Assignment:
Lines from the listing below that contain the string "ipynb" are to be reported.
Records for processing below:
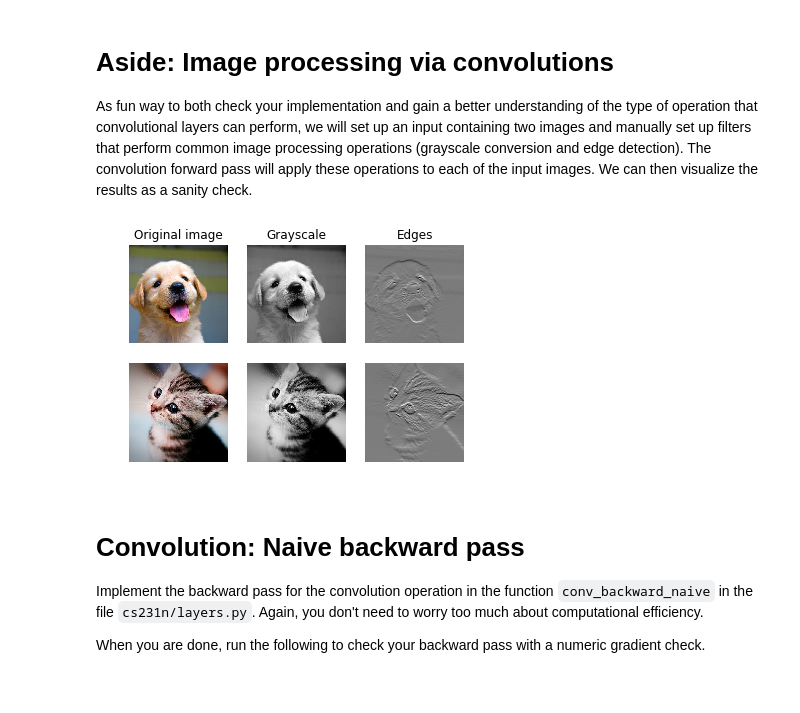
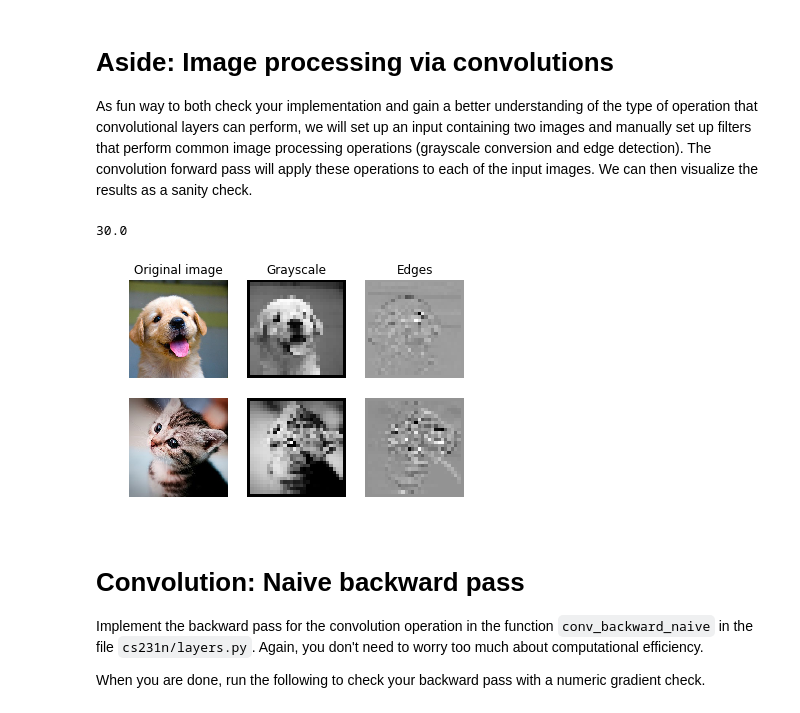
Before and after one commit to usmanr149/CS231n, a Jupyter notebook: assignment2/ConvolutionalNetworks.ipynb, the cells around one changed output. Drawn from its saved outputs; the diff is of its cells as text; code cells hidden in the pictures.

```diff
--- a/assignment2/ConvolutionalNetworks.ipynb
+++ b/assignment2/ConvolutionalNetworks.ipynb
@@ -115,35 +116,36 @@ b = np.array([0, 128])
 
 # Compute the result of convolving each input in x with each filter in w,
 # offsetting by b, and storing the results in out.
-out, _ = conv_forward_naive(x, w, b, {'stride': 1, 'pad': 1})
+out, _ = conv_forward_naive(x, w, b, {'stride': 7, 'pad': 3})
 
 def imshow_no_ax(img, normalize=True):
     """ Tiny helper to show images as uint8 and remove axis labels """
     if normalize:
         img_max, img_min = np.max(img), np.min(img)
         img = 255.0 * (img - img_min) / (img_max - img_min)
     plt.imshow(img.astype('uint8'))
     plt.gca().axis('off')
 
 # Show the original images and the results of the conv operation
 plt.subplot(2, 3, 1)
 imshow_no_ax(puppy, normalize=False)
 plt.title('Original image')
 plt.subplot(2, 3, 2)
 imshow_no_ax(out[0, 0])
 plt.title('Grayscale')
 plt.subplot(2, 3, 3)
 imshow_no_ax(out[0, 1])
 plt.title('Edges')
 plt.subplot(2, 3, 4)
 imshow_no_ax(kitten_cropped, normalize=False)
 plt.subplot(2, 3, 5)
 imshow_no_ax(out[1, 0])
 plt.subplot(2, 3, 6)
 imshow_no_ax(out[1, 1])
 plt.show()
 # %% [output]
+30.0
-[figure, old version]
+[figure, new version]
 # %% [markdown]
 # Convolution: Naive backward pass
 Implement the backward pass for the convolution operation in the function `conv_backward_naive` in the file `cs231n/layers.py`. Again, you don't need to worry too much about computational efficiency.
```
Also changed, not shown: parts of 6 cells of this notebook, 1 other file.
End of Records for processing.
Written response:
Before and after one commit to usmanr149/CS231n, a Jupyter notebook: assignment2/ConvolutionalNetworks.ipynb, the cells around one changed output. Drawn from its saved outputs; the diff is of its cells as text; code cells hidden in the pictures.
--- a/assignment2/ConvolutionalNetworks.ipynb
+++ b/assignment2/ConvolutionalNetworks.ipynb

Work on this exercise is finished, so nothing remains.